### WORK REQUIRED
A faithful copy of each entry below is expected, with the images removed.

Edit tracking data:
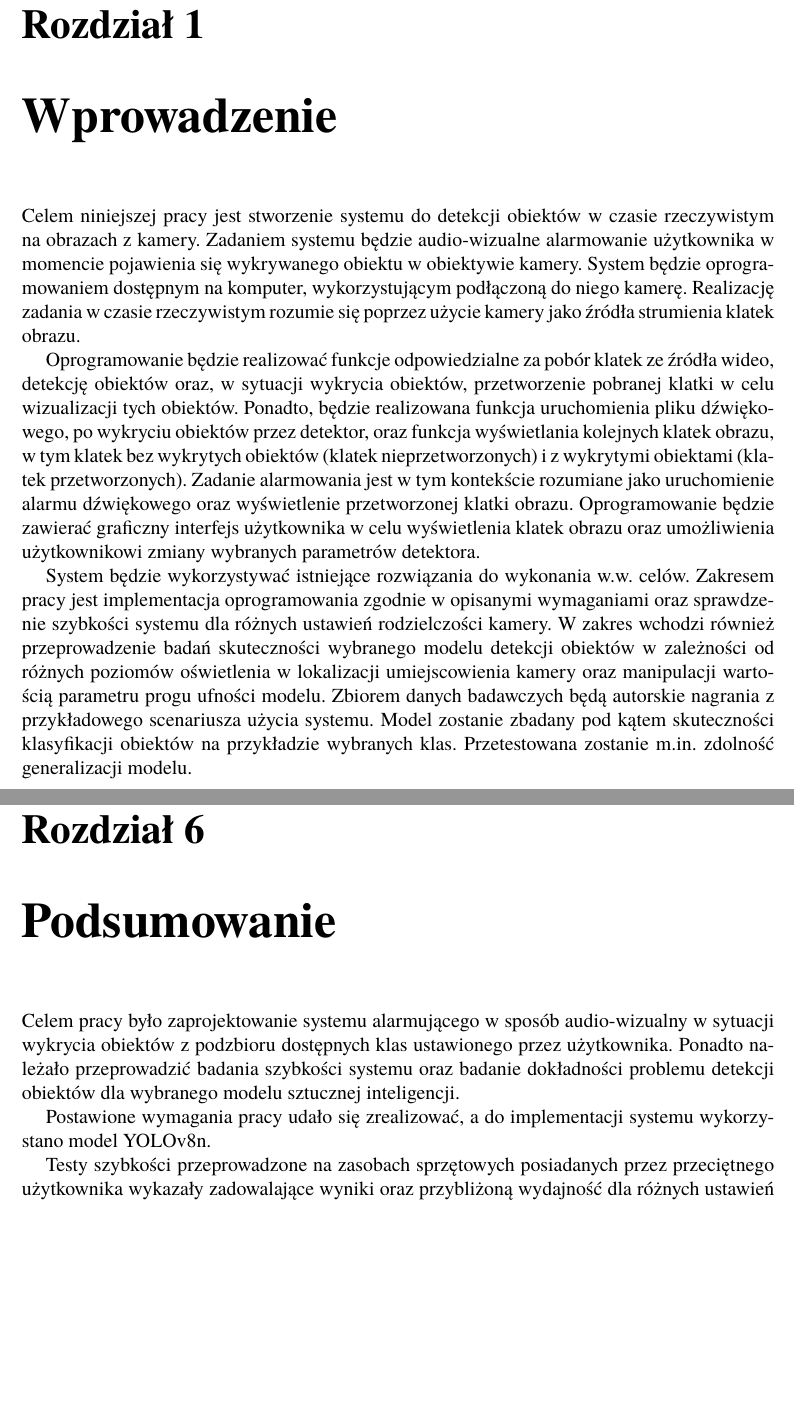
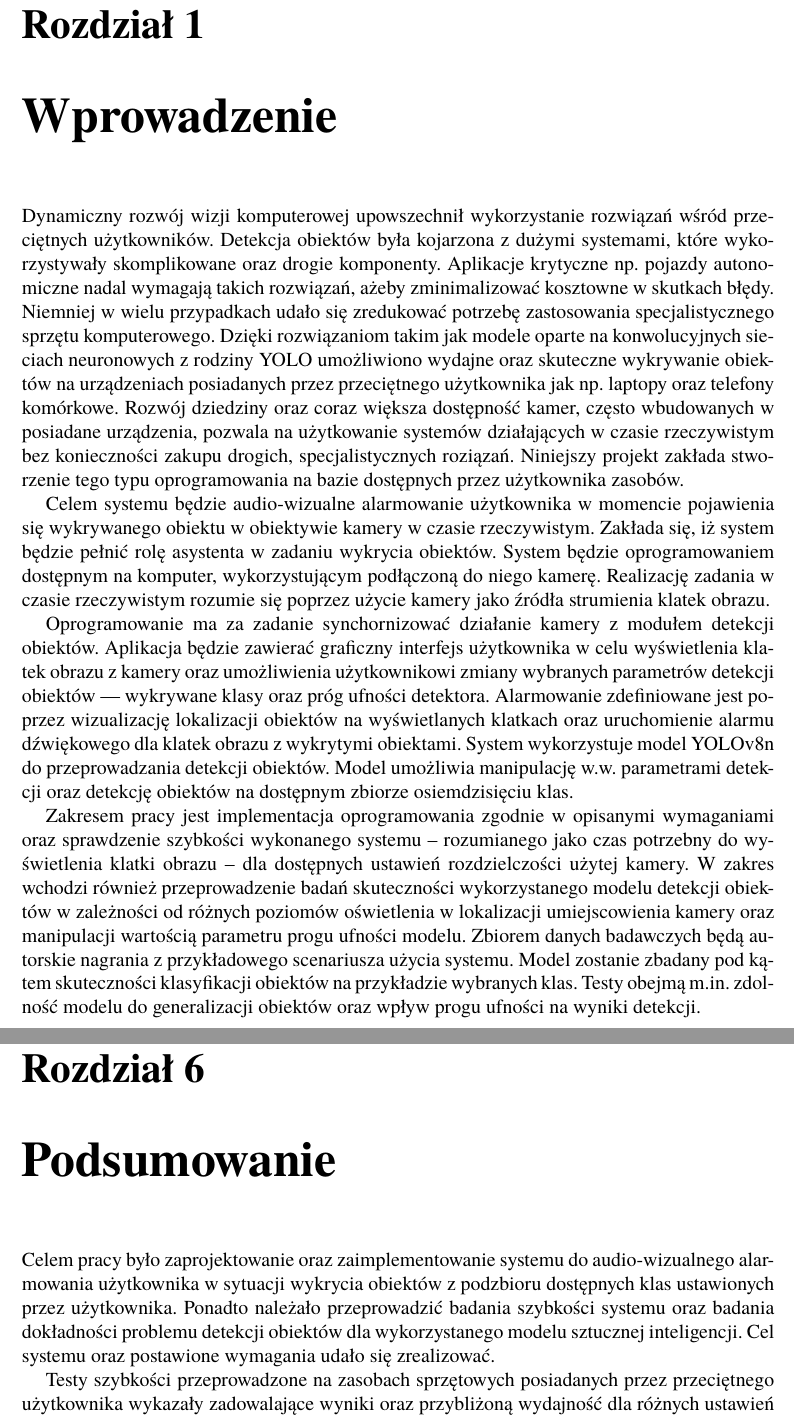
Before and after one commit to Quarol/_thesis_latex, a LaTeX book (Dyplom.tex, which reads r_podsumowanie/_podsumowanie.tex, r_wstep/_wstep.tex): two parts of pages 9 and 56 of 59, joined at a grey line, cut so that both start at the same text, the shorter picture padded with empty space. Compiled offline with pdfLaTeX.

Commit message:
amendments

```diff
--- a/r_podsumowanie/_podsumowanie.tex
+++ b/r_podsumowanie/_podsumowanie.tex
@@ -1,8 +1,8 @@
 \chapter{Podsumowanie}
 \label{chap:podsumowanie}
-Celem pracy było zaprojektowanie systemu alarmującego w sposób audio-wizualny w sytuacji wykrycia obiektów z podzbioru dostępnych klas ustawionego przez użytkownika. Ponadto należało przeprowadzić badania szybkości systemu oraz badanie dokładności problemu detekcji obiektów dla wybranego modelu sztucznej inteligencji.
+Celem pracy było zaprojektowanie oraz zaimplementowanie systemu do audio-wizualnego alarmowania użytkownika w sytuacji wykrycia obiektów z podzbioru dostępnych klas ustawionych przez użytkownika. Ponadto należało przeprowadzić badania szybkości systemu oraz badania dokładności problemu detekcji obiektów dla wykorzystanego modelu sztucznej inteligencji.
+Cel systemu oraz postawione wymagania udało się zrealizować.
 
-Postawione wymagania pracy udało się zrealizować, a do implementacji systemu wykorzystano model YOLOv8n.
 
 Testy szybkości przeprowadzone na zasobach sprzętowych posiadanych przez przeciętnego użytkownika wykazały zadowalające wyniki oraz przybliżoną wydajność dla różnych ustawień rozdzielczości kamery. Badania pokazały, więc realną możliwość użycia systemu w warunkach oświetlenia uznanych za wystarczające w badaniu modelu detekcji przez osobę nie posiadającą zasobów na zakup specjalistycznego systemu np. w celu monitoringu swojej posiadłości.
 W przypadku w.w. warunków oświetlenia, badania modelu wykazały bardzo dobrą skuteczność klasyfikacji ludzi w ruchu, a co za tym idzie alarmowania dźwiękowego dla scen z pojedyńczą liczbą obecnych obiektów, w sytuacji dobrze oświetlonych, widocznych konturów człowieka. Przykładem użycia systemu w w.w. warunkach oświetlenia mógłby być scenariusz do alarmowania przejścia obiektu przez wejście do pomiesczenia -- scenariusz podoby do scenariusza testowego.
--- a/r_wstep/_wstep.tex
+++ b/r_wstep/_wstep.tex
@@ -1,9 +1,10 @@
 \chapter{Wprowadzenie}
+Dynamiczny rozwój wizji komputerowej upowszechnił wykorzystanie rozwiązań wśród przeciętnych użytkowników. Detekcja obiektów była kojarzona z dużymi systemami, które wykorzystywały skomplikowane oraz drogie komponenty. Aplikacje krytyczne np. pojazdy autonomiczne nadal wymagają takich rozwiązań, ażeby zminimalizować kosztowne w skutkach błędy. Niemniej w wielu przypadkach udało się zredukować potrzebę  zastosowania specjalistycznego sprzętu komputerowego. Dzięki rozwiązaniom takim jak modele oparte na konwolucyjnych sieciach neuronowych z rodziny YOLO umożliwiono wydajne oraz skuteczne wykrywanie obiektów na urządzeniach posiadanych przez przeciętnego użytkownika jak np. laptopy oraz telefony komórkowe. Rozwój dziedziny oraz coraz większa dostępność kamer, często wbudowanych w posiadane urządzenia, pozwala na użytkowanie systemów działających w czasie rzeczywistym bez konieczności zakupu drogich, specjalistycznych roziązań. Niniejszy projekt zakłada stworzenie tego typu oprogramowania na bazie dostępnych przez użytkownika zasobów.
 
+Celem systemu będzie audio-wizualne alarmowanie użytkownika w momencie pojawienia się wykrywanego obiektu w obiektywie kamery w czasie rzeczywistym. Zakłada się, iż system będzie pełnić rolę asystenta w zadaniu wykrycia obiektów.
+System będzie oprogramowaniem dostępnym na komputer, wykorzystującym podłączoną do niego kamerę. Realizację zadania w czasie rzeczywistym rozumie się poprzez użycie kamery jako źródła strumienia klatek obrazu.
 
-Celem niniejszej pracy jest stworzenie systemu do detekcji obiektów w czasie rzeczywistym na obrazach z kamery. Zadaniem systemu będzie audio-wizualne alarmowanie użytkownika w momencie pojawienia się wykrywanego obiektu w obiektywie kamery. System będzie oprogramowaniem dostępnym na komputer, wykorzystującym podłączoną do niego kamerę. Realizację zadania w czasie rzeczywistym rozumie się poprzez użycie kamery jako źródła strumienia klatek obrazu.
+Oprogramowanie ma za zadanie synchornizować działanie kamery z modułem detekcji obiektów. Aplikacja będzie zawierać graficzny interfejs użytkownika w celu wyświetlenia klatek obrazu z kamery oraz umożliwienia użytkownikowi zmiany wybranych parametrów detekcji obiektów --- wykrywane klasy oraz próg ufności detektora. Alarmowanie zdefiniowane jest poprzez wizualizację lokalizacji obiektów na wyświetlanych klatkach oraz uruchomienie alarmu dźwiękowego dla klatek obrazu z wykrytymi obiektami. System wykorzystuje model YOLOv8n do przeprowadzania detekcji obiektów. Model umożliwia manipulację w.w. parametrami detekcji oraz detekcję obiektów na dostępnym zbiorze osiemdzisięciu klas.
 
-Oprogramowanie będzie realizować funkcje odpowiedzialne za pobór klatek ze źródła wideo, detekcję obiektów oraz, w sytuacji wykrycia obiektów, przetworzenie pobranej klatki w celu wizualizacji tych obiektów. Ponadto, będzie realizowana funkcja uruchomienia pliku dźwiękowego, po wykryciu obiektów przez detektor, oraz funkcja wyświetlania kolejnych klatek obrazu, w tym klatek bez wykrytych obiektów (klatek nieprzetworzonych) i z wykrytymi obiektami (klatek przetworzonych). Zadanie alarmowania jest w tym kontekście rozumiane jako uruchomienie alarmu dźwiękowego oraz wyświetlenie przetworzonej klatki obrazu. Oprogramowanie będzie zawierać graficzny interfejs użytkownika w celu wyświetlenia klatek obrazu oraz umożliwienia użytkownikowi zmiany wybranych parametrów detektora.
-
-System będzie wykorzystywać istniejące rozwiązania do wykonania w.w. celów. Zakresem pracy jest implementacja oprogramowania zgodnie w opisanymi wymaganiami oraz sprawdzenie szybkości systemu dla różnych ustawień rodzielczości kamery.
-W zakres wchodzi również przeprowadzenie badań skuteczności wybranego modelu detekcji obiektów w zależności od różnych poziomów oświetlenia w lokalizacji umiejscowienia kamery oraz manipulacji wartością parametru progu ufności modelu. Zbiorem danych badawczych będą autorskie nagrania z przykładowego scenariusza użycia systemu. Model zostanie zbadany pod kątem skuteczności klasyfikacji obiektów na przykładzie wybranych klas. Przetestowana zostanie m.in. zdolność generalizacji modelu.
+Zakresem pracy jest implementacja oprogramowania zgodnie w opisanymi wymaganiami oraz sprawdzenie szybkości wykonanego systemu -- rozumianego jako czas potrzebny do wyświetlenia klatki obrazu -- dla dostępnych ustawień rozdzielczości użytej kamery.
+W zakres wchodzi również przeprowadzenie badań skuteczności wykorzystanego modelu detekcji obiektów w zależności od różnych poziomów oświetlenia w lokalizacji umiejscowienia kamery oraz manipulacji wartością parametru progu ufności modelu. Zbiorem danych badawczych będą autorskie nagrania z przykładowego scenariusza użycia systemu. Model zostanie zbadany pod kątem skuteczności klasyfikacji obiektów na przykładzie wybranych klas. Testy obejmą m.in. zdolność modelu do generalizacji obiektów oraz wpływ progu ufności na wyniki detekcji.
```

### OUTPUT OF THE TASK
Before and after one commit to Quarol/_thesis_latex, a LaTeX book (Dyplom.tex, which reads r_podsumowanie/_podsumowanie.tex, r_wstep/_wstep.tex): two parts of pages 9 and 56 of 59, joined at a grey line, cut so that both start at the same text, the shorter picture padded with empty space. Compiled offline with pdfLaTeX.

Commit message:
amendments

```diff
--- a/r_podsumowanie/_podsumowanie.tex
+++ b/r_podsumowanie/_podsumowanie.tex
@@ -1,8 +1,8 @@
 \chapter{Podsumowanie}
 \label{chap:podsumowanie}
-Celem pracy było zaprojektowanie systemu alarmującego w sposób audio-wizualny w sytuacji wykrycia obiektów z podzbioru dostępnych klas ustawionego przez użytkownika. Ponadto należało przeprowadzić badania szybkości systemu oraz badanie dokładności problemu detekcji obiektów dla wybranego modelu sztucznej inteligencji.
+Celem pracy było zaprojektowanie oraz zaimplementowanie systemu do audio-wizualnego alarmowania użytkownika w sytuacji wykrycia obiektów z podzbioru dostępnych klas ustawionych przez użytkownika. Ponadto należało przeprowadzić badania szybkości systemu oraz badania dokładności problemu detekcji obiektów dla wykorzystanego modelu sztucznej inteligencji.
+Cel systemu oraz postawione wymagania udało się zrealizować.
 
-Postawione wymagania pracy udało się zrealizować, a do implementacji systemu wykorzystano model YOLOv8n.
 
 Testy szybkości przeprowadzone na zasobach sprzętowych posiadanych przez przeciętnego użytkownika wykazały zadowalające wyniki oraz przybliżoną wydajność dla różnych ustawień rozdzielczości kamery. Badania pokazały, więc realną możliwość użycia systemu w warunkach oświetlenia uznanych za wystarczające w badaniu modelu detekcji przez osobę nie posiadającą zasobów na zakup specjalistycznego systemu np. w celu monitoringu swojej posiadłości.
 W przypadku w.w. warunków oświetlenia, badania modelu wykazały bardzo dobrą skuteczność klasyfikacji ludzi w ruchu, a co za tym idzie alarmowania dźwiękowego dla scen z pojedyńczą liczbą obecnych obiektów, w sytuacji dobrze oświetlonych, widocznych konturów człowieka. Przykładem użycia systemu w w.w. warunkach oświetlenia mógłby być scenariusz do alarmowania przejścia obiektu przez wejście do pomiesczenia -- scenariusz podoby do scenariusza testowego.
--- a/r_wstep/_wstep.tex
+++ b/r_wstep/_wstep.tex
@@ -1,9 +1,10 @@
 \chapter{Wprowadzenie}
+Dynamiczny rozwój wizji komputerowej upowszechnił wykorzystanie rozwiązań wśród przeciętnych użytkowników. Detekcja obiektów była kojarzona z dużymi systemami, które wykorzystywały skomplikowane oraz drogie komponenty. Aplikacje krytyczne np. pojazdy autonomiczne nadal wymagają takich rozwiązań, ażeby zminimalizować kosztowne w skutkach błędy. Niemniej w wielu przypadkach udało się zredukować potrzebę  zastosowania specjalistycznego sprzętu komputerowego. Dzięki rozwiązaniom takim jak modele oparte na konwolucyjnych sieciach neuronowych z rodziny YOLO umożliwiono wydajne oraz skuteczne wykrywanie obiektów na urządzeniach posiadanych przez przeciętnego użytkownika jak np. laptopy oraz telefony komórkowe. Rozwój dziedziny oraz coraz większa dostępność kamer, często wbudowanych w posiadane urządzenia, pozwala na użytkowanie systemów działających w czasie rzeczywistym bez konieczności zakupu drogich, specjalistycznych roziązań. Niniejszy projekt zakłada stworzenie tego typu oprogramowania na bazie dostępnych przez użytkownika zasobów.
 
+Celem systemu będzie audio-wizualne alarmowanie użytkownika w momencie pojawienia się wykrywanego obiektu w obiektywie kamery w czasie rzeczywistym. Zakłada się, iż system będzie pełnić rolę asystenta w zadaniu wykrycia obiektów.
+System będzie oprogramowaniem dostępnym na komputer, wykorzystującym podłączoną do niego kamerę. Realizację zadania w czasie rzeczywistym rozumie się poprzez użycie kamery jako źródła strumienia klatek obrazu.
 
-Celem niniejszej pracy jest stworzenie systemu do detekcji obiektów w czasie rzeczywistym na obrazach z kamery. Zadaniem systemu będzie audio-wizualne alarmowanie użytkownika w momencie pojawienia się wykrywanego obiektu w obiektywie kamery. System będzie oprogramowaniem dostępnym na komputer, wykorzystującym podłączoną do niego kamerę. Realizację zadania w czasie rzeczywistym rozumie się poprzez użycie kamery jako źródła strumienia klatek obrazu.
+Oprogramowanie ma za zadanie synchornizować działanie kamery z modułem detekcji obiektów. Aplikacja będzie zawierać graficzny interfejs użytkownika w celu wyświetlenia klatek obrazu z kamery oraz umożliwienia użytkownikowi zmiany wybranych parametrów detekcji obiektów --- wykrywane klasy oraz próg ufności detektora. Alarmowanie zdefiniowane jest poprzez wizualizację lokalizacji obiektów na wyświetlanych klatkach oraz uruchomienie alarmu dźwiękowego dla klatek obrazu z wykrytymi obiektami. System wykorzystuje model YOLOv8n do przeprowadzania detekcji obiektów. Model umożliwia manipulację w.w. parametrami detekcji oraz detekcję obiektów na dostępnym zbiorze osiemdzisięciu klas.
 
-Oprogramowanie będzie realizować funkcje odpowiedzialne za pobór klatek ze źródła wideo, detekcję obiektów oraz, w sytuacji wykrycia obiektów, przetworzenie pobranej klatki w celu wizualizacji tych obiektów. Ponadto, będzie realizowana funkcja uruchomienia pliku dźwiękowego, po wykryciu obiektów przez detektor, oraz funkcja wyświetlania kolejnych klatek obrazu, w tym klatek bez wykrytych obiektów (klatek nieprzetworzonych) i z wykrytymi obiektami (klatek przetworzonych). Zadanie alarmowania jest w tym kontekście rozumiane jako uruchomienie alarmu dźwiękowego oraz wyświetlenie przetworzonej klatki obrazu. Oprogramowanie będzie zawierać graficzny interfejs użytkownika w celu wyświetlenia klatek obrazu oraz umożliwienia użytkownikowi zmiany wybranych parametrów detektora.
-
-System będzie wykorzystywać istniejące rozwiązania do wykonania w.w. celów. Zakresem pracy jest implementacja oprogramowania zgodnie w opisanymi wymaganiami oraz sprawdzenie szybkości systemu dla różnych ustawień rodzielczości kamery.
-W zakres wchodzi również przeprowadzenie badań skuteczności wybranego modelu detekcji obiektów w zależności od różnych poziomów oświetlenia w lokalizacji umiejscowienia kamery oraz manipulacji wartością parametru progu ufności modelu. Zbiorem danych badawczych będą autorskie nagrania z przykładowego scenariusza użycia systemu. Model zostanie zbadany pod kątem skuteczności klasyfikacji obiektów na przykładzie wybranych klas. Przetestowana zostanie m.in. zdolność generalizacji modelu.
+Zakresem pracy jest implementacja oprogramowania zgodnie w opisanymi wymaganiami oraz sprawdzenie szybkości wykonanego systemu -- rozumianego jako czas potrzebny do wyświetlenia klatki obrazu -- dla dostępnych ustawień rozdzielczości użytej kamery.
+W zakres wchodzi również przeprowadzenie badań skuteczności wykorzystanego modelu detekcji obiektów w zależności od różnych poziomów oświetlenia w lokalizacji umiejscowienia kamery oraz manipulacji wartością parametru progu ufności modelu. Zbiorem danych badawczych będą autorskie nagrania z przykładowego scenariusza użycia systemu. Model zostanie zbadany pod kątem skuteczności klasyfikacji obiektów na przykładzie wybranych klas. Testy obejmą m.in. zdolność modelu do generalizacji obiektów oraz wpływ progu ufności na wyniki detekcji.
```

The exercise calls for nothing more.